Okay, let’s just go back and recap a little of where we had been and where we were going, since we’d hit about mid-way of the trip, and frankly, who isn't lost?
Here’s a map of the Silk Road courtesy of ChinaTravelGuide:
We started off in Xi’an (which on this map looks like the eastern point of China, but Xi’an is actually near the middle) – on to Tianshui (memorable train trip, phew) – next to Lanzhou (a largish city) – then to Xining (watch out for the direct sellers!) – to Qinghai Lake and Zhangye (in a looonngg bumpy trip) – on to Jiayuguan (rich, rich town) – then to Jiuquan (nice place, but not on the map) – and to Dunhuang (where we were on Day 7).
It’s a mouthful even to say it, but imagine sitting on a jolting bus, traveling 400-500km a day, everyday. By Day 7, we had covered about 2000km. It’s actually more than that, because we took a lot of side-roads to see the sites. Difficult to grasp in the head, but believe you me, my butt felt it.
So, back to the regular program...
There are 492 caves in Mogao, but of course, you can’t see all of them. Actually, you can only see 8 caves, and 2 big buddhas. They try to limit the number of people going in, because the wall paintings are not in a good state, and all the carbon dioxide and pollutants that hordes of visitors bring in are just making things worse.
The caves are kept dark, no light at all. When you go in, you have to follow a guide, who will explain interesting features of the wall art while illuminating them briefly with a torch.
Which means, you can’t see much really. But listening to the guide is very interesting. The 1000 year history of the place is incredible. Knowing that hundreds of people from various centuries and countries have come here to meditate, pray and study is truly awe-inspiring.
And you can buy a DVD home to watch, and see the caves at the height of their beauty (before the art were looted, destroyed, or faded). And think what a pity it is that they are no longer serving their original purpose, as a site for religious introspection and study.
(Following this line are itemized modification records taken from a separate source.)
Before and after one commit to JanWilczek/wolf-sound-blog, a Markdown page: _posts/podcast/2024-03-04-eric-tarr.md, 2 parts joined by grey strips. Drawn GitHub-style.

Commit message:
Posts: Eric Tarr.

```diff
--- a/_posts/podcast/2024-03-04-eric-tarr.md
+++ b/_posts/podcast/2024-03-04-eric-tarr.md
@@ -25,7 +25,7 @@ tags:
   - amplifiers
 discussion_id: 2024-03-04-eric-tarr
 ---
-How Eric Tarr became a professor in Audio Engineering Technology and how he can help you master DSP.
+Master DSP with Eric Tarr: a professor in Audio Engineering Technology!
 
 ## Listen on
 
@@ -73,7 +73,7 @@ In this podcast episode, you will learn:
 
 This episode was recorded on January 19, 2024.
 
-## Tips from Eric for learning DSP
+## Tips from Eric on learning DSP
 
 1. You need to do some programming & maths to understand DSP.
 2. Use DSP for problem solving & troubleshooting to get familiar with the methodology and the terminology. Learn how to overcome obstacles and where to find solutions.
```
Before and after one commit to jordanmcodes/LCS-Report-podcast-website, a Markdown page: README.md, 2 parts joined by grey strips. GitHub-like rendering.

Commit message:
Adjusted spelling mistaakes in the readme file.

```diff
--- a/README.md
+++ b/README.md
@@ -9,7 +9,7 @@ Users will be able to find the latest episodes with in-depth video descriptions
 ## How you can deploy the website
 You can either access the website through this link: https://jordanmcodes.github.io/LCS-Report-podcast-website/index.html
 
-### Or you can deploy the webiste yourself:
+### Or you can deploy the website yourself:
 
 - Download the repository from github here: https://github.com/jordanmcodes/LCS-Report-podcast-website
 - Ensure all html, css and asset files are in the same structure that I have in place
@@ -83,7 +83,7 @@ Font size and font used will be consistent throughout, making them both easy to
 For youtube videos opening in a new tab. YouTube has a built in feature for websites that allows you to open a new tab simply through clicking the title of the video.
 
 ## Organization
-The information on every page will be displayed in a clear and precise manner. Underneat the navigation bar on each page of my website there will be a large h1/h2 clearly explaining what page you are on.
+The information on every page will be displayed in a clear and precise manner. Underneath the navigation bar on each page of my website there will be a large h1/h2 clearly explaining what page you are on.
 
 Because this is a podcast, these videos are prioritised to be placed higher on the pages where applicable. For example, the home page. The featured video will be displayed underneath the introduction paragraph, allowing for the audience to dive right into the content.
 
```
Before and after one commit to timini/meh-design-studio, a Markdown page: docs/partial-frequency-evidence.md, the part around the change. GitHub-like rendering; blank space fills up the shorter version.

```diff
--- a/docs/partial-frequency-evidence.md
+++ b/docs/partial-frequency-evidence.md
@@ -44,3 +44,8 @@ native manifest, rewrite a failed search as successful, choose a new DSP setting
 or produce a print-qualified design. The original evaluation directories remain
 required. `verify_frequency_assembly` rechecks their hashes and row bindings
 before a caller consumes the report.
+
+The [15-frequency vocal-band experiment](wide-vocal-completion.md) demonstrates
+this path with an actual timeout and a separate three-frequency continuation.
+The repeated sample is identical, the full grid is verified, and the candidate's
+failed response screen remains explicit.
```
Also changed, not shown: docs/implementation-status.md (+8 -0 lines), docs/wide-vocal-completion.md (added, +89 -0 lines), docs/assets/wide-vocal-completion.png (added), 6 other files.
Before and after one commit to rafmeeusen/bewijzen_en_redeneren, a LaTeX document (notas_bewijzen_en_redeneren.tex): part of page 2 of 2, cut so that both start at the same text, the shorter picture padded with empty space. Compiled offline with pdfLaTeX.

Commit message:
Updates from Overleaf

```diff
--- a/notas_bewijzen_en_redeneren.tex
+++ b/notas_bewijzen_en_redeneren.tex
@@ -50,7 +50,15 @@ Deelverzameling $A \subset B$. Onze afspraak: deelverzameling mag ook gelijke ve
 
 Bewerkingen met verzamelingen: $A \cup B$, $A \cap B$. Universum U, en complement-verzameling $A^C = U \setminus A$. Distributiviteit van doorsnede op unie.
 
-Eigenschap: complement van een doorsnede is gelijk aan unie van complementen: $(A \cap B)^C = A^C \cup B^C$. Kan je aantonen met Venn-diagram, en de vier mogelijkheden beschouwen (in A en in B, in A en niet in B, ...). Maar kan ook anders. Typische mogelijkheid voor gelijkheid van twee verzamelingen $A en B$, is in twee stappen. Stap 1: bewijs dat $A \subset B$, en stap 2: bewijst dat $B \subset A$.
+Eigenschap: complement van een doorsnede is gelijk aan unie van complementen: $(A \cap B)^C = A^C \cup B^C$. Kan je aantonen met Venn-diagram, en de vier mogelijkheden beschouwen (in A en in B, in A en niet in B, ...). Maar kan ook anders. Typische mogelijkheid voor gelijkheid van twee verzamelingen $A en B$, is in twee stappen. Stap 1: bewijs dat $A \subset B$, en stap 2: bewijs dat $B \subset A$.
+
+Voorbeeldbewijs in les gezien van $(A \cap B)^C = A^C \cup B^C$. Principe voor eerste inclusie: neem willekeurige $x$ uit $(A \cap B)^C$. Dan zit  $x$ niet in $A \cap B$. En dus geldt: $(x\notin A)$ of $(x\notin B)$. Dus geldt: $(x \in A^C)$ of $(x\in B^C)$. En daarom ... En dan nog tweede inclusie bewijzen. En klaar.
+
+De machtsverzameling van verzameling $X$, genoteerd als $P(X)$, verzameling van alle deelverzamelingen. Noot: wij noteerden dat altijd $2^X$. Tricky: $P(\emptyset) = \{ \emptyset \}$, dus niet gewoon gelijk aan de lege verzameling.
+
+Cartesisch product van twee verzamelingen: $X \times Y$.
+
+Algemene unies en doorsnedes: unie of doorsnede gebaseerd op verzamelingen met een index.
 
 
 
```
They are going to digitize all the wall paintings and put them up somewhere so everyone can appreciate them. I guess that’s the best that can be done for Mogao to preserve its history and beauty.
A couple of interesting items:
Back playing sitar player: The sitar is hung on the player’s back, and somehow his arms reach back to pluck the strings. A true depiction of sitar players past?
Feitian (Flying Apsaras): Probably one of the most famous depictions of Dunhuang art – the flying goddess, with body arched gracefully in the air, while silk ribbons flow in long trails behind her. The actual thing in the grotto, is tiny. It’s probably just the size of my hand. *laugh* It has inspired lots of bigger art though.
Lost Tang Dynasty Art: There used to be a lot of Tang Dynasty art on the walls, depicting its people, dress and customs. Then some Ching Dynasty people came around and painted over a lot of the stuff. The guide said that Tang Dynasty art is more life-like, emotion invoking and interesting; while Ching Dynasty art can be quite dead. Pity.
Dunhuang Night Market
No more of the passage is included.